Turning down the power to these industries risks creating shortages in industrial materials, which could ripple through supply chains.

Assembly plants in industries that use less electricity, like car manufacturing, have not faced the same demands for power cuts. But they face other challenges.

Ongoing coronavirus outbreaks in Southeast Asia have interrupted supplies of some auto parts. There is also a global shortfall of semiconductors, a critical component in cars.

Volkswagen, the market leader in China, said on Friday that its production and sales were falling in the country because of an ever worsening chip shortage and problems in Southeast Asia.

Finding Strength in Exports

For months, economists have made the same prediction: the fast growth of China’s exports cannot last.

The economists were wrong.

China’s exports kept surging through the third quarter and finished strong, up 28.1% in September compared with the same month last year. China posted its third-highest monthly trade surplus ever last month.

China has essentially maintained its strength in exports ever since its economy emerged from the pandemic in the spring of last year. As much of the world hunkered down at home, families splurged on consumer electronics, furniture, clothing and other goods that China manufactures in abundance.

The export boom, though, is creating another source of tension between the United States and China.

Katherine Tai, the U.S. trade representative, suggested in a speech two weeks ago that China’s export prowess was partly the result of subsidies and other unfair practices. “For too long, China’s lack of adherence to global trading norms has undercut the prosperity of Americans and others around the world,” she said.

But Chinese officials and experts contend that the country’s success is the result of a strong work ethic and consistent, large investments in manufacturing. They are quick to point out that by bringing the pandemic firmly under control within several weeks early last year, China was able to reopen its factories and offices quickly.

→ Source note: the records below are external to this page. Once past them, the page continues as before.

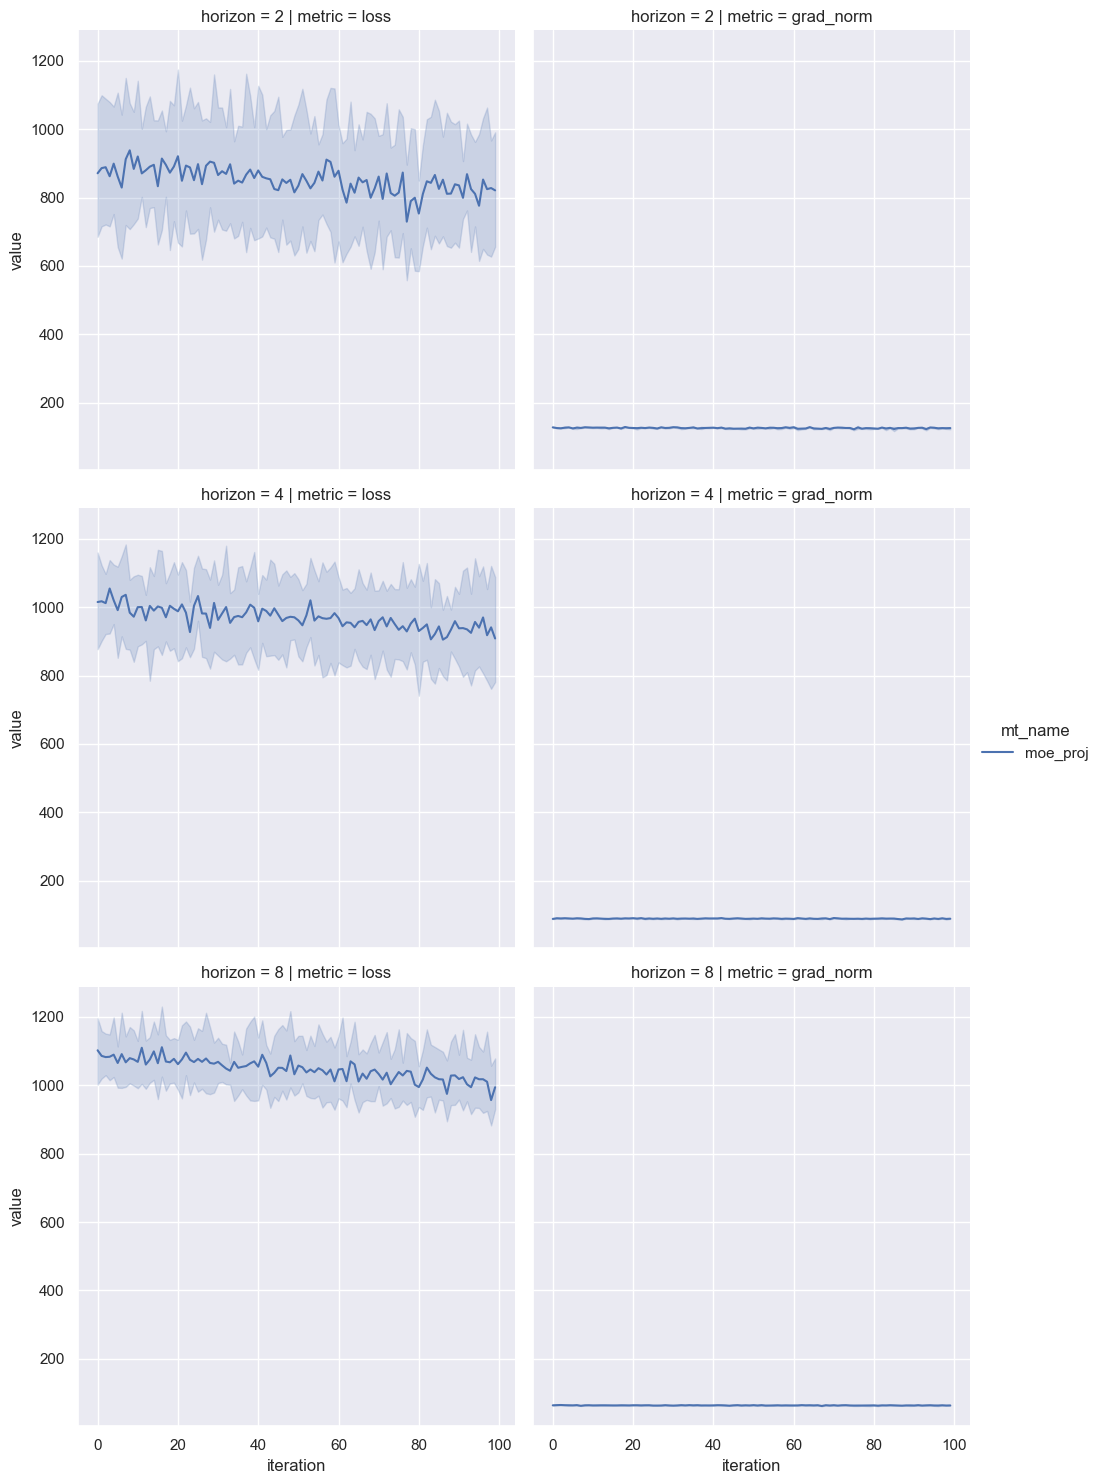
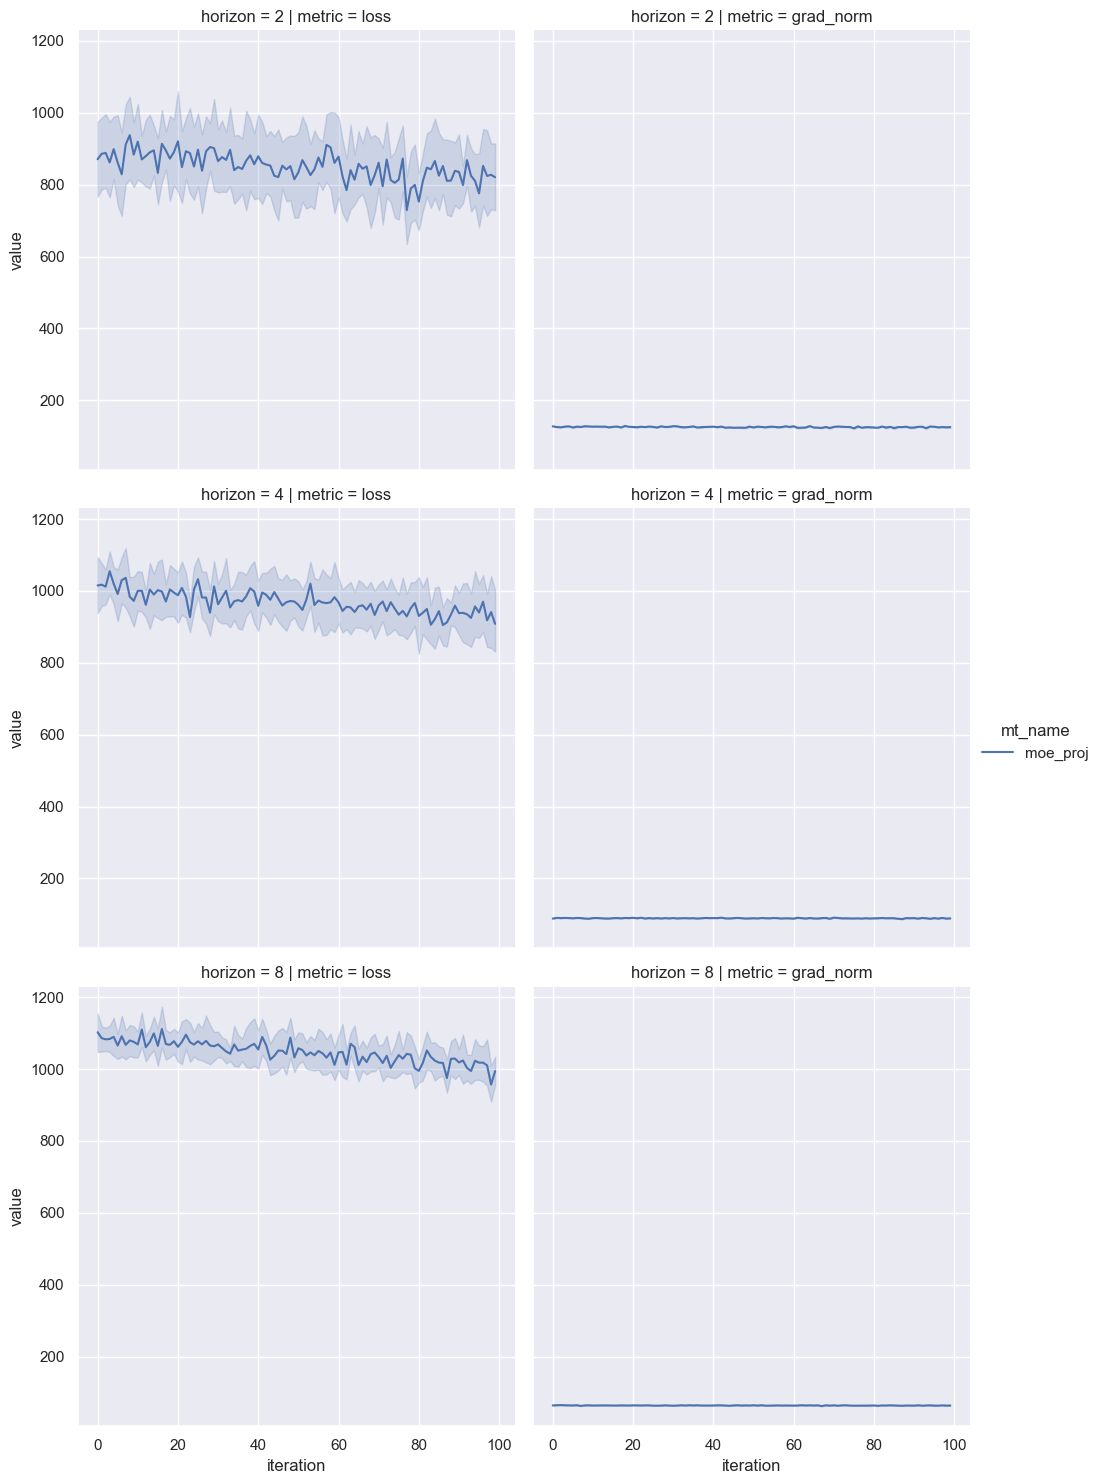
Bugfix: moe

diff --git a/scripts/train_mheads.py b/scripts/train_mheads.py
@@ -13,7 +13,7 @@ sns.set_theme()
 
 
 def run_train(
-    mt_name, batch_size, horizon, rank, d_model, d_output, add_loss_dict=False
+    mt_name, batch_size, horizon, rank, d_model, d_output, add_loss_dict=False, lr=1e-3
 ):
     """Test if CP distribution can recover a target distribution on small scale."""
     import torch.optim as optim
@@ -33,7 +33,7 @@ def run_train(
 
     log_dict = defaultdict(list)
 
-    optimizer = optim.AdamW(mt_head.parameters(), lr=1e-3)
+    optimizer = optim.AdamW(mt_head.parameters(), lr=lr)
     for i in range(n_iters):
         optimizer.zero_grad()
 
@@ -108,19 +108,20 @@ def plot_training_metrics(
 
 
 if __name__ == "__main__":
+    lr = 1e-4
     configs = (
-        # [
-        #     {
-        #         "mt_name": "moe",
-        #         "batch_size": 32,
-        #         "horizon": h,
-        #         "rank": r,
-        #         "d_model": 512,
-        #         "d_output": 100,
-        #     }
-        #     for r, h in itertools.product([2, 4, 8], [2, 4, 8])
-        # ]
         [
+            {
+                "mt_name": "moe",
+                "batch_size": 32,
+                "horizon": h,
+                "rank": r,
+                "d_model": 512,
+                "d_output": 100,
+            }
+            for r, h in itertools.product([2, 4, 8], [2, 4, 8])
+        ]
+        + [
             {
                 "mt_name": "moe_proj",
                 "batch_size": 32,
@@ -131,23 +132,34 @@ if __name__ == "__main__":
             }
             for r, h in itertools.product([2, 4, 8], [2, 4, 8])
         ]
-        # + [
-        #     {
-        #         "mt_name": "cp",
-        #         "batch_size": 32,
-        #         "horizon": h,
-        #         "rank": r,
-        #         "d_model": 512,
-        #         "d_output": 100,
-        #     }
-        #     for r, h in itertools.product([2, 4, 8], [2, 4, 8])
-        # ]
+        + [
+            {
+                "mt_name": "cp",
+                "batch_size": 32,
+                "horizon": h,
+                "rank": r,
+                "d_model": 512,
+                "d_output": 100,
+            }
+            for r, h in itertools.product([2, 4, 8], [2, 4, 8])
+        ]
+        + [
+            {
+                "mt_name": "multihead",
+                "batch_size": 32,
+                "horizon": h,
+                "rank": 1,
+                "d_model": 512,
+                "d_output": 100,
+            }
+            for h in [2, 4, 8]
+        ]
     )
 
     log_dicts = []
     for config in configs:
-        log_dict = run_train(**config)
+        log_dict = run_train(**config, lr=lr)
         log_dicts.append(log_dict)
 
     # concat all log_dicts into a single dataframe
-    plot_training_metrics(log_dicts)
+    plot_training_metrics(log_dicts, save_path=f"results/plots/train_mhead_lr{lr}.png")

diff --git a/mtp/mheads/moe.py b/mtp/mheads/moe.py
@@ -77,7 +77,7 @@ class MoE(AbstractDisributionHead):
         )
 
         # === params
-        self._w_alpha = torch.nn.Linear(D, R)
+        self.w_alpha = torch.nn.Linear(D, R)
         self.cp_params = torch.nn.Parameter(torch.randn(R, H, D))
         self.decoder = torch.nn.Parameter(torch.randn(V, D))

“We have very strong supply, but weak demand,” said Tu Xinquan, the executive dean of the China Institute for World Trade Organization Studies at the University of International Business and Technology in Beijing. “So companies have to export.”